Date of Award
Doctor of Business Administration (DBA)
Bisk College of Business
The objective of the present study was to investigate the effect of human resource management (HRM) practices on female mechanical engineer turnover intentions while examining the mediating role of social capital. This study drew on insights from the HRM, social capital, and turnover theories and related models in the literature to formulate a set of hypothesized relationships and predictions that HRM practices positively influence social capital and social capital negatively affects female mechanical engineers' turnover intention.

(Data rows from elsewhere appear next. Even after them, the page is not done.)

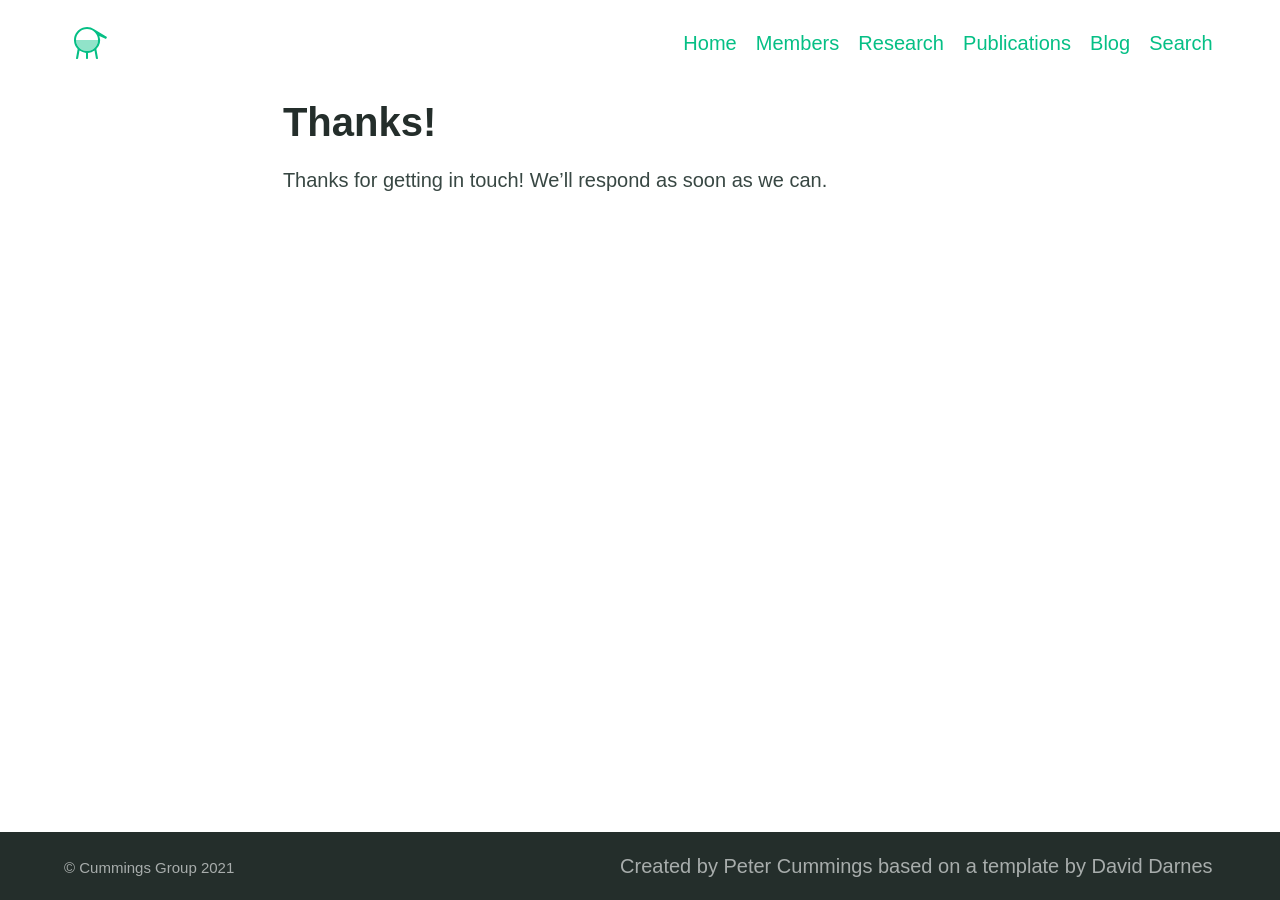
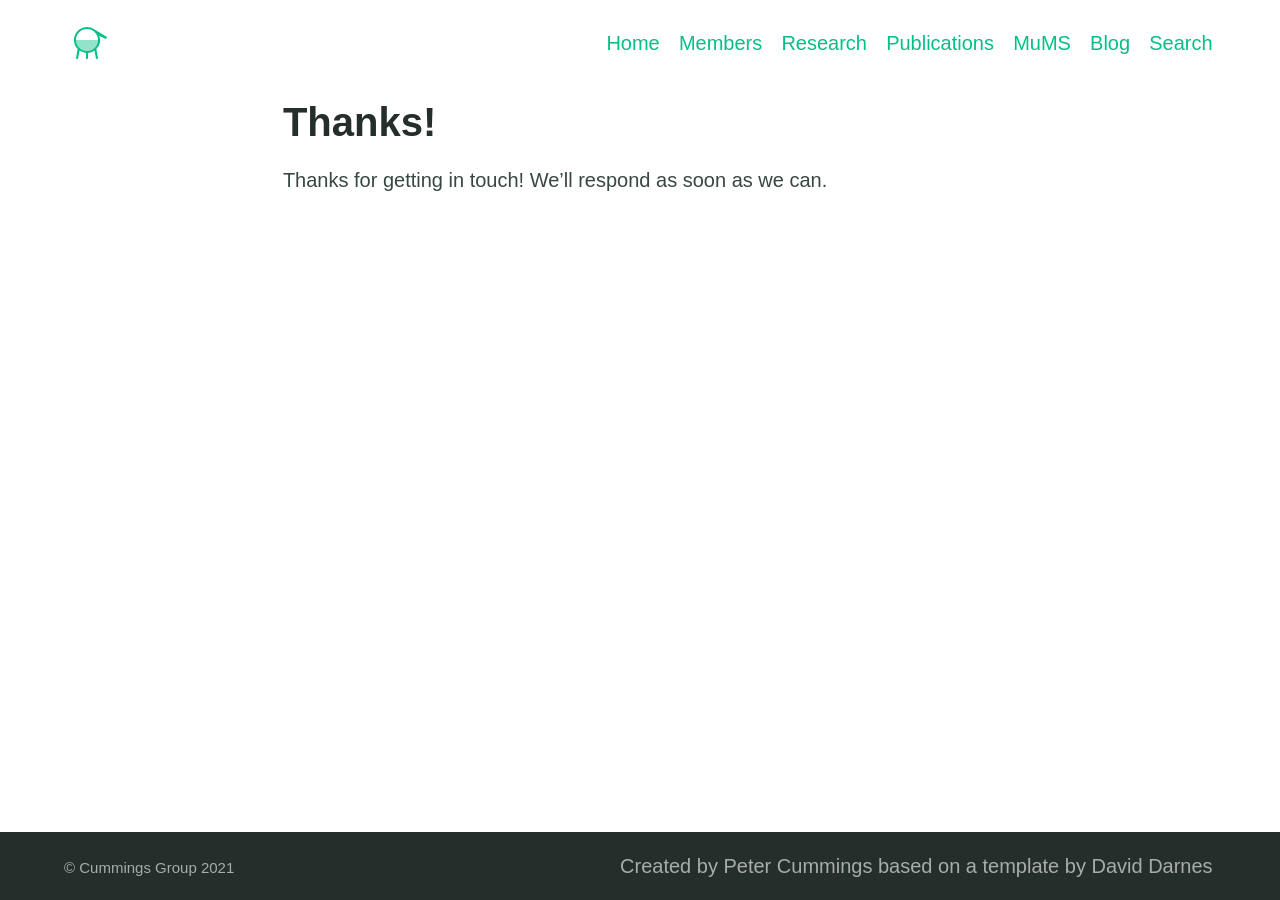
Before and after one commit to ptc2ug/ptc2ug.github.io, a Jekyll site: the page built from thanks.md, in a window 1280 px wide. Built offline with Jekyll 4.4.1, drawn with Linux system fonts in a browser that asks for light colours.

Commit message:
Update _config.yml

```diff
--- a/_config.yml
+++ b/_config.yml
@@ -127,6 +127,8 @@ navigation_header:
   url: /research/
 - title: Publications
   url: /publications/
+- title: MuMS
+  url: /mums/
 - title: Blog
   url: /blog/
 - title: Search
```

Turnover remains a challenging issue for all organizations, driving the need for measures that reduce employee quit intentions and, ultimately, turnover. After all, the literature provides evidence that turnover intention is an antecedent of actual turnover. Furthermore, women represent a small percentage of the employed engineering workforce amidst industry retention statistics indicating that female engineer turnover rates remain very high, making their retention a top priority for managers and industry leaders. Few studies have examined the impact of HRM practices on engineer turnover intentions, and no known research has investigated how HRM practices influence female mechanical engineer turnover intentions in a mediating social capital context. Filling the noted gap was an important motivation for this study. The data used to test the hypothesized relationships in this study was based on a reduced sample of 436 respondents, obtained through an anonymized survey drawn from employed male and female mechanical engineers with membership ties to the Society of Women Engineers (SWE) and the American Society of Mechanical Engineers (ASME). The researcher used exploratory factor analysis, confirmatory factor analysis, and structural equation modeling to assess the HRM practices, social capital, and turnover intention latent constructs. The findings reveal that social capital partially mediates HRM practices' effect on female mechanical engineers' turnover intention. HRM practices also negatively and directly influence female mechanical engineers' turnover intention, implying that more HRM practices can reduce female mechanical engineer turnover intentions. The findings give managers and HR practitioners a greater understanding of the interaction effects of HRM practices, social capital, and turnover intentions, which can facilitate organizational change that reduces female mechanical engineer turnover intentions.
Gorrick, Tyrone Walston, "Human Resource Management (HRM) Practices and Female Mechanical Engineer Turnover Intentions: The Mediating Role of Social Capital" (2023). Theses and Dissertations. 1313.